TAMPA, Fla. (WFLA) — With the Pfizer COVID-19 vaccine now fully approved by the U.S. Food and Drug Administration, more Tampa Bay area institutions are mandating shots.
8 On Your Side has received many questions about the rules on vaccine mandates and exemptions: What are they, who do they apply to and when?
In Florida, there’s been confusion around this issue, partly due to Gov. Ron DeSantis’ ban on so-called vaccine passports. However, legal experts tell us the ban applies to customers and patrons of businesses – not employees.
Mandates begin in wake of approval
The impacts of the FDA’s full approval of the Pfizer vaccine Monday were immediately felt. Institutions including the Pentagon and CVS announced a vaccine requirement.
Some health care systems in Tampa Bay followed suit.
Tidewell Hospice is part of a large not-for-profit in the Tampa Bay area and Southwest Florida. Chief Medical Officer Dr. Neville Sarkari says vaccines will now be required for all workers, volunteers and vendors.
“We provide a lot of care for a lot of people who are vulnerable,” Dr. Sarkari said. “I don’t know if we’ll lose anybody. We’re prepared that we may lose a few people.”
Dr. Sarkari says the requirement will be phased in and most of the staff will have to be vaccinated by Nov. 1, 2021.
Can employers require vaccinations?
“Employers can require their employees in Florida to be vaccinated,” Meredith Gaunce, an employment attorney in St. Petersburg, explained.
Pursuant to guidance from the U.S. Equal Employment Opportunity Commission, your boss can mandate vaccination and proof as long as two exemptions are provided: a medical and religious exemption.
Gaunce says the bar is high for the exemptions.
“During the last few months, I’ve been working with a lot of employers and I have yet to see any of these exemptions actually come to fruition,” Gaunce said.
For a medical exemption, you need a detailed doctor’s note outlining why the vaccine is dangerous for you, Gaunce says.
A religious exemption is trickier.
“Honestly, we’re sort of waiting to see how that’s going to – how that’s going to play out because it really is very rare,” Gaunce said. “There are very few religions… that object completely to vaccinations.”
The exemption request must be made in good faith. Gaunce says you’d have to prove this isn’t a new religion of convenience by, for example, verifying attendance in a church or religious organization.

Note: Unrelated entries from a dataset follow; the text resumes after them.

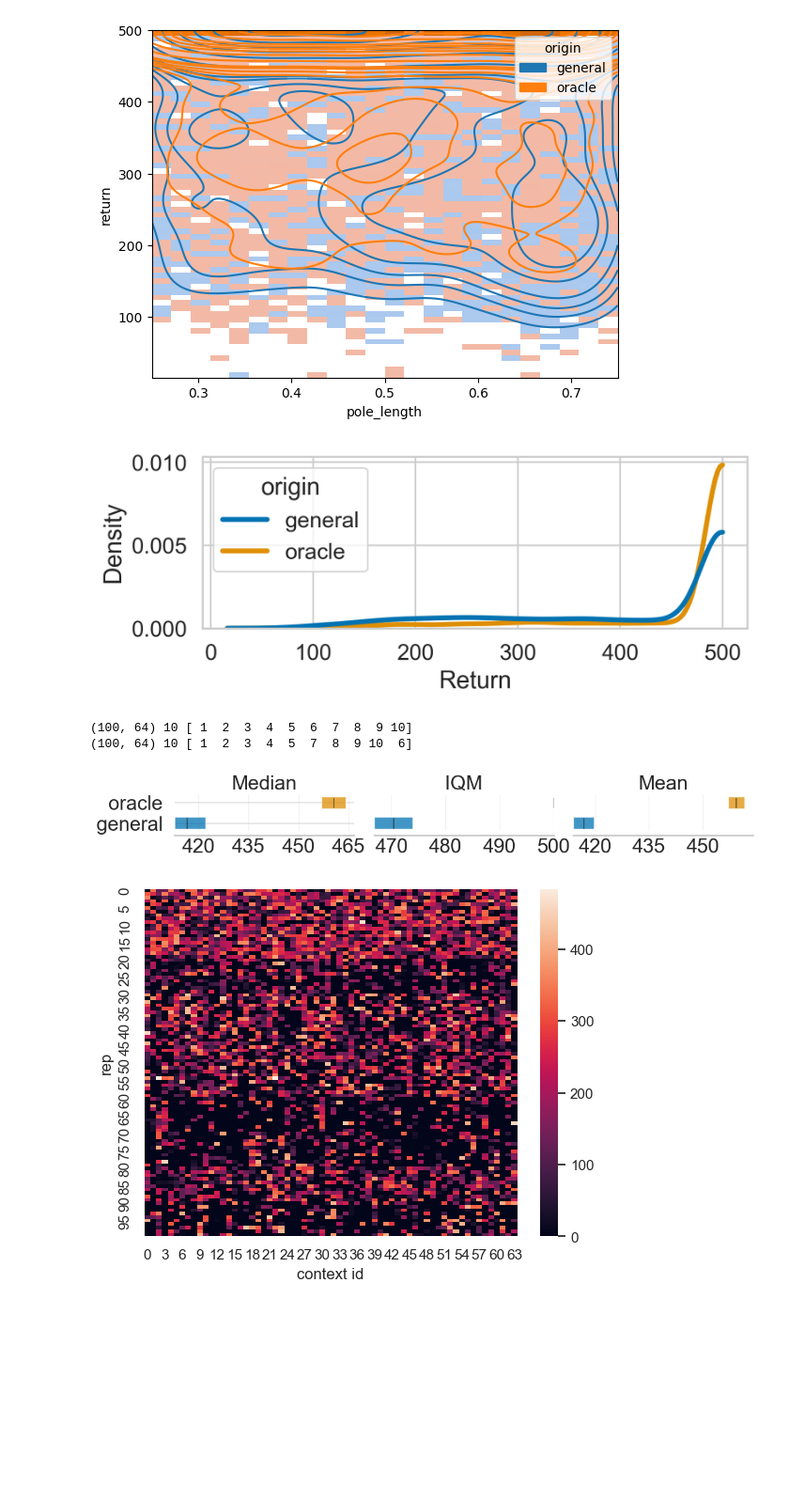
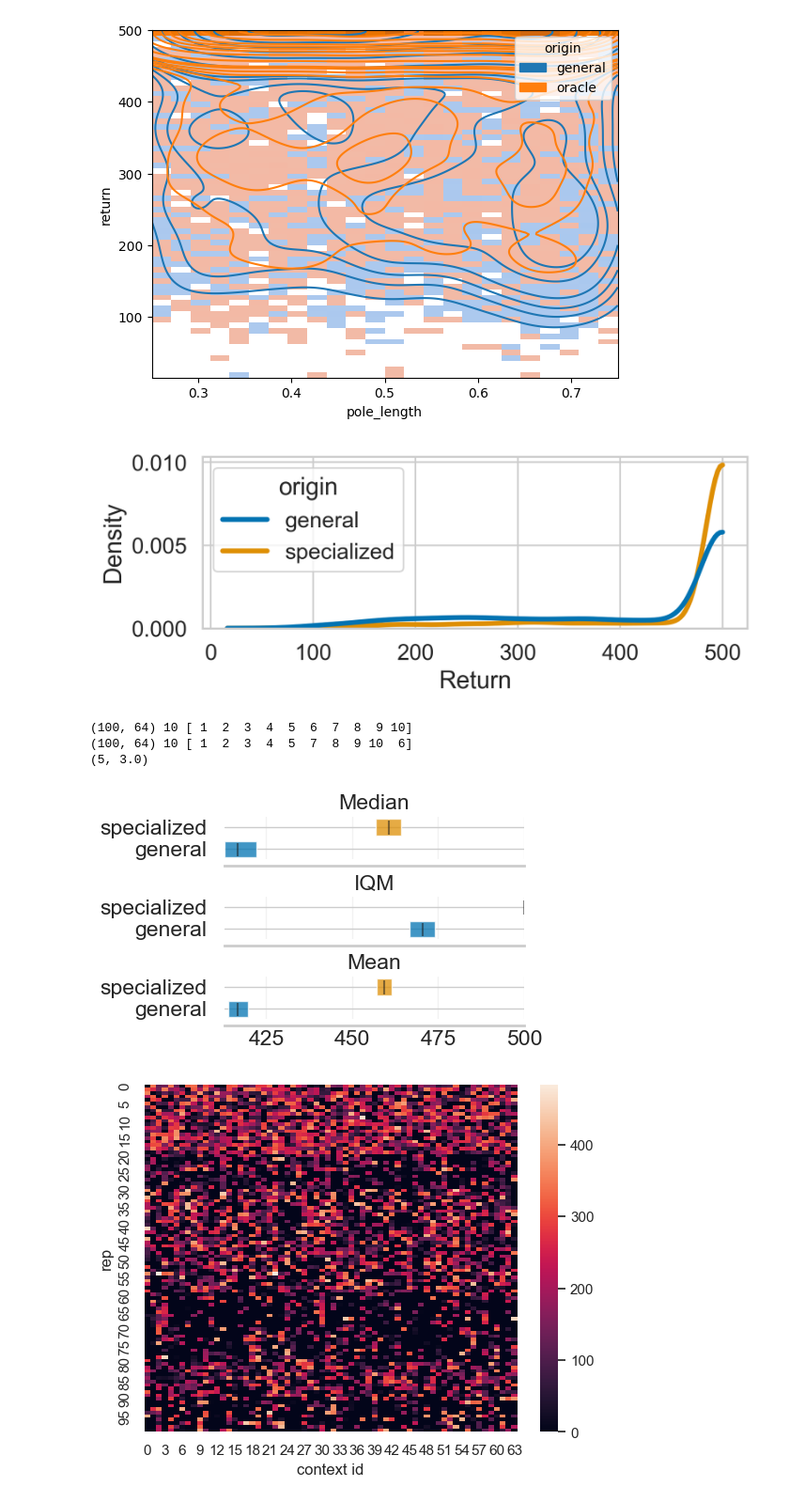
Before and after one commit to automl/CARL, a Jupyter notebook: experiments/evaluation/eval_optimality_gap.ipynb, the cells around one changed output. Shown at 94% size. Drawn from its saved outputs; the diff is of its cells as text; code cells hidden in the pictures; blank space fills up the shorter version.

```diff
--- a/experiments/evaluation/eval_optimality_gap.ipynb
+++ b/experiments/evaluation/eval_optimality_gap.ipynb
@@ -35,3 +37,4 @@ df_oracle["origin"] = "oracle"
 n_reps = 10
 df = pd.concat([df_general, df_oracle]).reset_index(drop=True)
 df = df[df["rep"] < n_reps]
+df["origin"][df["origin"] == "oracle"] = "specialized"
@@ -95,14 +103,16 @@ fig.set_tight_layout(True)
 fig.savefig(fig_fn, bbox_inches="tight", dpi=300)
 plt.show()
 # %% [output]
-[figure, old version]
+[figure, new version]
 # %%
 from rliable import library as rly
 from rliable import metrics
-from rliable import plot_utils
+import importlib
+import rliable.plot_utils
+importlib.reload(rliable.plot_utils)
 
 fig_fn = figdir / "test_return_statistics.pdf"
-sns.set(font_scale=1.1)
+sns.set(font_scale=0.8)
 sns.set_palette("colorblind")
 sns.set_style("whitegrid")
 
@@ -125,37 +135,41 @@ aggregate_func = lambda x: np.array([
 #         (num_seeds * num_reps x num_tasks)
 # Pendulum: num_tasks = n_contexts = 100
 score_dict = {}
 for group_id, group_df in filtered_df.groupby("origin"):
   n_seeds = group_df["seed"].nunique()
   n_context_ids = group_df["context_id"].nunique()
   scores = np.zeros((n_seeds * n_reps, n_context_ids))
   print(scores.shape, n_seeds, group_df["seed"].unique())
   for i, ((seed, rep), gdf) in enumerate(group_df.groupby(["seed", "rep"])):
     R = gdf["return"]
     if len(R) == 63:
       for p in gdf["path"]:
         printr(p)
     n = len(gdf)
     index = (seed - 1) * n_seeds + rep  # seed is 1-based
     scores[i] = R
   score_dict[group_id] = scores
 
 
 aggregate_scores, aggregate_score_cis = rly.get_interval_estimates(
         score_dict, aggregate_func, reps=reps)
 
-
-fig, axes = plot_utils.plot_interval_estimates(
+fig, axes = rliable.plot_utils.plot_interval_estimates(
     aggregate_scores, aggregate_score_cis,
     metric_names=metric_names,
-    algorithms=list(score_dict.keys()), xlabel=xlabel)
+    algorithms=list(score_dict.keys()), xlabel=xlabel,
+    asrows=True,
+    row_height=0.5,
+    interval_height=0.75
+)
 fig.set_tight_layout(True)
 fig.savefig(fig_fn, bbox_inches="tight", dpi=300)
 plt.show()
 # %% [output]
 (100, 64) 10 [ 1  2  3  4  5  6  7  8  9 10]
 (100, 64) 10 [ 1  2  3  4  5  7  8  9 10  6]
+(5, 3.0)
-[figure, old version]
+[figure, new version]
 # %%
 fig_fn = figdir / "test_return_gap.pdf"
 sns.set(font_scale=1.)
```
Also changed, not shown: parts of 3 cells of this notebook.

What employers need to know
Employers do have to be careful about how they’re storing vaccine cards.
Gaunce says the feds suggest the cards be kept under lock and key, and not in a personnel file.